##### GIVEN RECORDS #####

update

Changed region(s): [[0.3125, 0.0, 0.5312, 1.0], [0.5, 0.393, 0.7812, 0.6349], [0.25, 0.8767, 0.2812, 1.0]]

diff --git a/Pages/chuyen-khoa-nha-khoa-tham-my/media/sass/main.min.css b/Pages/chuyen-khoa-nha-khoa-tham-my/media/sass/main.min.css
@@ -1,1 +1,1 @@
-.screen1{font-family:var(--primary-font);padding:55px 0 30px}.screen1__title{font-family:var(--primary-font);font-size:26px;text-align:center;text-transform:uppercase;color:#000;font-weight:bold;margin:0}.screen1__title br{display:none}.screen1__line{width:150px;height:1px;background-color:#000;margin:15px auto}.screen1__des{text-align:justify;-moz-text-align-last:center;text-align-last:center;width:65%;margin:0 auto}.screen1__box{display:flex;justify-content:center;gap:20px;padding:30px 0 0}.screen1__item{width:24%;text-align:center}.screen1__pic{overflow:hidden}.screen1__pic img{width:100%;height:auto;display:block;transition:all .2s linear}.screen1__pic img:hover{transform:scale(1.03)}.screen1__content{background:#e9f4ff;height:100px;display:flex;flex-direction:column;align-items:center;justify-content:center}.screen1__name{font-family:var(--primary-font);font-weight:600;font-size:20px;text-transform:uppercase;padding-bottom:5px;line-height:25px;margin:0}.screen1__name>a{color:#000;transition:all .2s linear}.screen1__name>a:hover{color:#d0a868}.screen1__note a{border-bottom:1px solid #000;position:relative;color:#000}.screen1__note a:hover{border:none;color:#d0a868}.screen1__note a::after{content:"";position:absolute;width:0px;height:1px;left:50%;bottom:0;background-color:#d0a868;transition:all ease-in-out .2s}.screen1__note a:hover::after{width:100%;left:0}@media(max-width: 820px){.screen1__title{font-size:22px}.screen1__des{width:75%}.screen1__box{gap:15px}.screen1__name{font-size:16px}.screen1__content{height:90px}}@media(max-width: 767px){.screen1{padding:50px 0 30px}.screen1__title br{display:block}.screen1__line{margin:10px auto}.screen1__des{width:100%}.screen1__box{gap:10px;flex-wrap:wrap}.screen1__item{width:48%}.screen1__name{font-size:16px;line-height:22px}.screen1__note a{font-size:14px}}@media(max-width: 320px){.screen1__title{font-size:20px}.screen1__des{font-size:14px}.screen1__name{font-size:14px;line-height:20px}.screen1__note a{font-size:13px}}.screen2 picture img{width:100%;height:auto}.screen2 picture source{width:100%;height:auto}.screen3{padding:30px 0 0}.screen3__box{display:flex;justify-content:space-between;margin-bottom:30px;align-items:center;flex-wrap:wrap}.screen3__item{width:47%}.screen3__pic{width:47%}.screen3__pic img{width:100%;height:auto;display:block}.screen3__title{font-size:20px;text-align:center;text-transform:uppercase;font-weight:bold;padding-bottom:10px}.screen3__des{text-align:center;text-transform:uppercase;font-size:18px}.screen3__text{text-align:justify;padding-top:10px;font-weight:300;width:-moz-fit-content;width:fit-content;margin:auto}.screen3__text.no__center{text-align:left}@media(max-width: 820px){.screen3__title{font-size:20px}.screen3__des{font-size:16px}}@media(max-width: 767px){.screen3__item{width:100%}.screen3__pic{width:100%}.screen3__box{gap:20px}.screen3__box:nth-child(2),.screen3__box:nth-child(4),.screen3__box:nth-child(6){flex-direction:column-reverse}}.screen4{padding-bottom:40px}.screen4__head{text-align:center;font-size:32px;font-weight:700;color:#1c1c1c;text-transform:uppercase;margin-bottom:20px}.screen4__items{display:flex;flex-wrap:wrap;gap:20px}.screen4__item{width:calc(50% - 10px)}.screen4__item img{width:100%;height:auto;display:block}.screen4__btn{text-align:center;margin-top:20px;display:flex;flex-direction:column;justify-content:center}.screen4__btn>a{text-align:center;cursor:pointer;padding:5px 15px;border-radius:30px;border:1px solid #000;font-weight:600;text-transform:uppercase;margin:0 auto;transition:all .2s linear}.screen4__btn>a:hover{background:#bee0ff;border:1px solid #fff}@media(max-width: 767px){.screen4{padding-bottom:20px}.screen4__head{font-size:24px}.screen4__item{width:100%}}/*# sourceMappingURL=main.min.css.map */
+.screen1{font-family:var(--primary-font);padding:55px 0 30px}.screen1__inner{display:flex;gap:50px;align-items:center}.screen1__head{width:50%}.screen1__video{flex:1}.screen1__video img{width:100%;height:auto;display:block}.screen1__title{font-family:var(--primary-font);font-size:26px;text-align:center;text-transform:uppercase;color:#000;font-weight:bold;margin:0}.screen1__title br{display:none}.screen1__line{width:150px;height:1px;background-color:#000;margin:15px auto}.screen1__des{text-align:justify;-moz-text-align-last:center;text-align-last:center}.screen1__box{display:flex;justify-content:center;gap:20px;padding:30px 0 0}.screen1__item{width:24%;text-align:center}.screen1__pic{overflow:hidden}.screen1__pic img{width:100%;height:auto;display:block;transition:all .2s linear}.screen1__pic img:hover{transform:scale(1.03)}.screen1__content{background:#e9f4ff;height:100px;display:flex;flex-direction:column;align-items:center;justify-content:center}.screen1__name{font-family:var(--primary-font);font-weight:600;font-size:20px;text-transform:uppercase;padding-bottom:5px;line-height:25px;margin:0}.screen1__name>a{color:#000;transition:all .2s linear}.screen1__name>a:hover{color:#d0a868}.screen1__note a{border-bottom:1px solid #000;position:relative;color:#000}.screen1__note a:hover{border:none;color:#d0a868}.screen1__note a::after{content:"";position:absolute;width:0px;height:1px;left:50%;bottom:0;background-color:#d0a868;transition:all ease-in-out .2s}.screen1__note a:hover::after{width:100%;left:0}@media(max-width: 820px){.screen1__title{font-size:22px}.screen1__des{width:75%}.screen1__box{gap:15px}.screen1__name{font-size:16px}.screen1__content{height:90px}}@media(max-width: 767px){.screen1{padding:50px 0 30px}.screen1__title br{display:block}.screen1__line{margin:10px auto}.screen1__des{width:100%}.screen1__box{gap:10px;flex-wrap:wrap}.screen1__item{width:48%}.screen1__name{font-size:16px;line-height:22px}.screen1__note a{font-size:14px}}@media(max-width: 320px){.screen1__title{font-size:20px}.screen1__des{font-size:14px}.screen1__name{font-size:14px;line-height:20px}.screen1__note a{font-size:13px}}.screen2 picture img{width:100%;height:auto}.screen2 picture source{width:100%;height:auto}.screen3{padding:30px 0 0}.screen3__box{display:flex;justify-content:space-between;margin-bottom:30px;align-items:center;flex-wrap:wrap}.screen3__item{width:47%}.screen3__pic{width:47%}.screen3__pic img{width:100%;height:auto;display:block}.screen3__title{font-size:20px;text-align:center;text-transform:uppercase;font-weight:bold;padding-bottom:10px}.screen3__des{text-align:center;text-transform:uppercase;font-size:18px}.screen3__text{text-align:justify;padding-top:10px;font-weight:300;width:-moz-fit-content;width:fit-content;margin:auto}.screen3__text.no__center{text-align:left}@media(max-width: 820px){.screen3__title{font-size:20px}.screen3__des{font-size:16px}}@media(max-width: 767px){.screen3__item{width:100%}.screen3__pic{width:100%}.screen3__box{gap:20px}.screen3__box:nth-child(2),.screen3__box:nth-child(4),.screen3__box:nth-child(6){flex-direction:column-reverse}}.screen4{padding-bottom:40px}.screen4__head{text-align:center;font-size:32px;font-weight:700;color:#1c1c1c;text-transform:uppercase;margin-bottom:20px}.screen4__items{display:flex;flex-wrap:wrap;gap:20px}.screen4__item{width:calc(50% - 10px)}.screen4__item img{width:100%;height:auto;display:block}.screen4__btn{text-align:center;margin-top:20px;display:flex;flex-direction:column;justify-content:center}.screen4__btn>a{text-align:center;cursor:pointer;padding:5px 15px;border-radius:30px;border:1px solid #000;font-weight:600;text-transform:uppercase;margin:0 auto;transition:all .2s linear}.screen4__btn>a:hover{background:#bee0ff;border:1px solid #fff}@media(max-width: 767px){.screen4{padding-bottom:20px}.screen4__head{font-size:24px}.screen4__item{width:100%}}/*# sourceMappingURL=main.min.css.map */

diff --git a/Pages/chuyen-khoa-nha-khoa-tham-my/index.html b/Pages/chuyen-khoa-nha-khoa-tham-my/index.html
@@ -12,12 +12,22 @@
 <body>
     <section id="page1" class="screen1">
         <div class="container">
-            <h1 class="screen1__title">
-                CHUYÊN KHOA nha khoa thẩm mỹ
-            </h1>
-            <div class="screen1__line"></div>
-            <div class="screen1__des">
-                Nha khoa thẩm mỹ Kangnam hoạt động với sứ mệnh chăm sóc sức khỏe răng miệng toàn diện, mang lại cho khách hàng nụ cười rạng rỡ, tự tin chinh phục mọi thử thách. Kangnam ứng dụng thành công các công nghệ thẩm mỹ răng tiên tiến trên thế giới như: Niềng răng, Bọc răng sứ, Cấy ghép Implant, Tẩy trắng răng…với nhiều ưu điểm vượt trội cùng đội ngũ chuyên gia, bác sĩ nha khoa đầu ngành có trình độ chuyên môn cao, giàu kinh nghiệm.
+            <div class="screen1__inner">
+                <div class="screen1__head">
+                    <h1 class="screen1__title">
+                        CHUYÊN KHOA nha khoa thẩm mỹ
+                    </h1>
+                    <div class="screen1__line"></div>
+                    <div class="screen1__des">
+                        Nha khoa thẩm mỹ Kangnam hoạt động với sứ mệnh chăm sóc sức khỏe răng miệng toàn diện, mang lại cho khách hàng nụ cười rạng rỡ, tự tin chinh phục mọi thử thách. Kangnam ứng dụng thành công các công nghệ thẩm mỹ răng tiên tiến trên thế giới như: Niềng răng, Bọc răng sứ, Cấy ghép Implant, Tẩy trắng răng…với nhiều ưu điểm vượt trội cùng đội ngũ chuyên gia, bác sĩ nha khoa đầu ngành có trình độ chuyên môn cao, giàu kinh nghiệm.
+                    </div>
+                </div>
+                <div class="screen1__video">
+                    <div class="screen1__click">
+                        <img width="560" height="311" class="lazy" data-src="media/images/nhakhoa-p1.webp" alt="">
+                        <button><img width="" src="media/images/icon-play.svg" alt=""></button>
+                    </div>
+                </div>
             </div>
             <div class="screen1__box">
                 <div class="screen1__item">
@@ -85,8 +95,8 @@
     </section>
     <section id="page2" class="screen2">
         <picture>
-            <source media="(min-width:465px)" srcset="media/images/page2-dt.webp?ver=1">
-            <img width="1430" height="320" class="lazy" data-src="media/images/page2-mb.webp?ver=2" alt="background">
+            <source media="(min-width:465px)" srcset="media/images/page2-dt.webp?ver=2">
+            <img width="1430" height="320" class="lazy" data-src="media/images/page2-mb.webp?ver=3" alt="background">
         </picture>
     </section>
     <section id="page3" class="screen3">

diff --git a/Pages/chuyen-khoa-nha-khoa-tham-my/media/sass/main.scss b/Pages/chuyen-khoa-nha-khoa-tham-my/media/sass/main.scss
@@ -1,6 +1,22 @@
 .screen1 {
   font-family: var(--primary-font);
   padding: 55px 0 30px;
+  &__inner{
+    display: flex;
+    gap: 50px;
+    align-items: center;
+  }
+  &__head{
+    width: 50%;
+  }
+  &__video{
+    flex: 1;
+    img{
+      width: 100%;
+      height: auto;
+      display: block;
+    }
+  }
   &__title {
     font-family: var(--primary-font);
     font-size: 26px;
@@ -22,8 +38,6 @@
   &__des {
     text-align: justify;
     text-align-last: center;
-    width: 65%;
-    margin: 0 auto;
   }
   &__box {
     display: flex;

#####

- _EXERCISE DETAILS_
Across the material above, how many lines include the word "section"? Respond with nothing but the number.

- _ANSWER TO THIS PROBLEM_
5